It is perhaps because of uncertainties about ACOs that the recently enacted Patient Protection and Affordable Care Act, as amended by the Health Care Education and Reconciliation Act of 2010 (collectively PPACA), does not mandate utilization of ACOs. Rather, PPACA predominantly calls for introducing accountable/coordinated care models on a voluntary basis and through pilot programs, demonstration projects, and other private initiatives that will provide an opportunity to study and assess the models. Those pilot programs and demonstration projects contemplate studying incremental changes in payment methodologies — principally shared savings and partial capitation arrangements, together with bundled and episodes-of-care payments for a limited number of specific medical conditions. This stepwise approach to payment reform is a practical necessity, since much of the health care system is not ready to accept and administer risk-based payments for a continuum of care across a variety of provider types. Certain proactive providers and health care systems, however, are ahead of the curve and are already fairly far down the path toward being prepared to provide and be paid for accountable care.

While we believe that payment reform activities on the state, regional, and national levels are moving in the direction of ACOs, one real question is whether they will move fast enough to reward (or at least cover the cost of) ACO innovations by providers. Innovation carries the potential both for success and failure. Providers that get too far down the track too early may find themselves out in front of any return on investment, while providers that wait too long on the sidelines may give proactive providers a first-mover advantage to solving the many obstacles addressed in our White Paper. The challenges for ACO development are very real and will vary by market — since all health care is, indeed, local. Providers that seek to implement ACOs will need to find solutions that work in their particular markets. As described in greater detail in our White Paper, a number of knotty issues can be readily solved by proper structuring of the ACO from the outset. Indeed, the far greater risk to providers is that they seek to implement an ACO without being fully aware of these potential pitfalls and the ways to avoid them.

Our White Paper takes a critical but constructive look at ACOs and their role in national health reform and the health care marketplace.

The White Paper covers the following topics:

  • How ACOs are addressed in PPACA.
  • Organizational and structural options for ACOs.
  • Significant financial, payment, technological, and practical issues that providers will confront in moving toward ACO arrangements and away from fee-for-service payment models.
  • Principal legal issues that ACOs face and that must be addressed for ACOs to accomplish their intended goals.
  • Recommended actions that organizations should take now, proactively, to prepare to take advantage of ACO opportunities.

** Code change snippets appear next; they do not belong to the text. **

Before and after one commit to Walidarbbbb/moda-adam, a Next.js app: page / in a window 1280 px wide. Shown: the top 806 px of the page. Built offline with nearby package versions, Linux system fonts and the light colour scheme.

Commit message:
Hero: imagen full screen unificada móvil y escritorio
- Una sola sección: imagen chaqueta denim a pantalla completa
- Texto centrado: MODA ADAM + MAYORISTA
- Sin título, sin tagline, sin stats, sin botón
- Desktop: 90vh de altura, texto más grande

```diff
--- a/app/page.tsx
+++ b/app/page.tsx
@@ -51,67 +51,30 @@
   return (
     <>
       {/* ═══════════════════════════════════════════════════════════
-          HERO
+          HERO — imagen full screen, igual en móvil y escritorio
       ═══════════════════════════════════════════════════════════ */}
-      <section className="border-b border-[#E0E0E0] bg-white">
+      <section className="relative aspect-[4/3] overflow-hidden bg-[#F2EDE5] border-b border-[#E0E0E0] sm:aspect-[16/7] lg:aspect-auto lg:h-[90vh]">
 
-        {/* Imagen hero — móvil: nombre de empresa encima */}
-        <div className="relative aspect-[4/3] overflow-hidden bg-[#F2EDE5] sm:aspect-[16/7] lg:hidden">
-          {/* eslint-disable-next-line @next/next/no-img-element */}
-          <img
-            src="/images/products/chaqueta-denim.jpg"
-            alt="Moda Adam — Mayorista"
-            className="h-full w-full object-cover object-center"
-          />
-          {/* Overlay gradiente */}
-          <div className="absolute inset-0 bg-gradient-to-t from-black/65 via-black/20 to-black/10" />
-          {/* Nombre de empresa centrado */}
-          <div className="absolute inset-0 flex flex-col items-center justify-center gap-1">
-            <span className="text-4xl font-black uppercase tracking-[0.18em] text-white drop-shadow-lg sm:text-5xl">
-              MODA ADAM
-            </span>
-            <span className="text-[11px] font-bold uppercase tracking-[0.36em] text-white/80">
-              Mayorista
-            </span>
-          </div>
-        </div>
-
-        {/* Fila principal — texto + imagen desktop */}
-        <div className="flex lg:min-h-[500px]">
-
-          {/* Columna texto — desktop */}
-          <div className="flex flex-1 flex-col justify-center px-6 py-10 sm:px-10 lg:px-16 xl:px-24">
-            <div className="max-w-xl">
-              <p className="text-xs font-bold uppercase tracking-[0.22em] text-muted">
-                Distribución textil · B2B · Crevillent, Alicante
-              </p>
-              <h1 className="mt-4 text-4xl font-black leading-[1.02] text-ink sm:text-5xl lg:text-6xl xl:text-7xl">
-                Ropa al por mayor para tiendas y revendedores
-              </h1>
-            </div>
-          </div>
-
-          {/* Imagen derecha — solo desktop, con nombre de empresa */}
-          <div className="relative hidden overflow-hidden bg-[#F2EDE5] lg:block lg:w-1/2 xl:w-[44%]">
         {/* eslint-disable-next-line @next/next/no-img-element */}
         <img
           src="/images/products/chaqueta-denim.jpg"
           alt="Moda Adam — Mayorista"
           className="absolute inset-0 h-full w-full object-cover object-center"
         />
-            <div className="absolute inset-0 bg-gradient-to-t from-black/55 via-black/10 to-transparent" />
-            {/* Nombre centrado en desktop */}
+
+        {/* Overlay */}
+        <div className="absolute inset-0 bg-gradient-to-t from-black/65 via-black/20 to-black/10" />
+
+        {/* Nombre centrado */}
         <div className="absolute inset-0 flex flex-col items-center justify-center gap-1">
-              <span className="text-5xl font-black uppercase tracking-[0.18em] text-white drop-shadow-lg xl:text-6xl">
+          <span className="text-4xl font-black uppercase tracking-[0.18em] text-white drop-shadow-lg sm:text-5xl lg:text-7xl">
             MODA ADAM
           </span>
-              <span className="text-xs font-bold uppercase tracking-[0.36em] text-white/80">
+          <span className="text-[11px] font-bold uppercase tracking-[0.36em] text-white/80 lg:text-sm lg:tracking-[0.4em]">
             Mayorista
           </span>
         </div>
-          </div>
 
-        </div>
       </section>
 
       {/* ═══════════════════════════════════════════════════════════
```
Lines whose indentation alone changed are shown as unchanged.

Proponents hold much hope that ACOs will change our health care system in a manner that will result in better-quality care while reducing health care costs. But, there are numerous challenges to be confronted, engaged in, and overcome for ACOs to fulfill that promise. Successfully achieving the goals for which ACOs are designed will take an intensive and probably long-term commitment from providers of all types, together with the government and private payors. ACOs may ultimately transform health care delivery and payment systems. But the industry is at the very threshold of this change. Courageous pioneering efforts will be needed to prove out the ACO proposition and guide the way to best ACO models and practices. Health care participants that are interested in joining this trailblazing effort should inform themselves of the challenges ahead and begin taking steps now to prepare for this perilous journey through uncharted territory. Getting to the destination may well be worth it, if at the end of the trail we find an economically sustainable health care delivery system to which all have access and that consistently delivers the best in evidence-based, cost-effective care.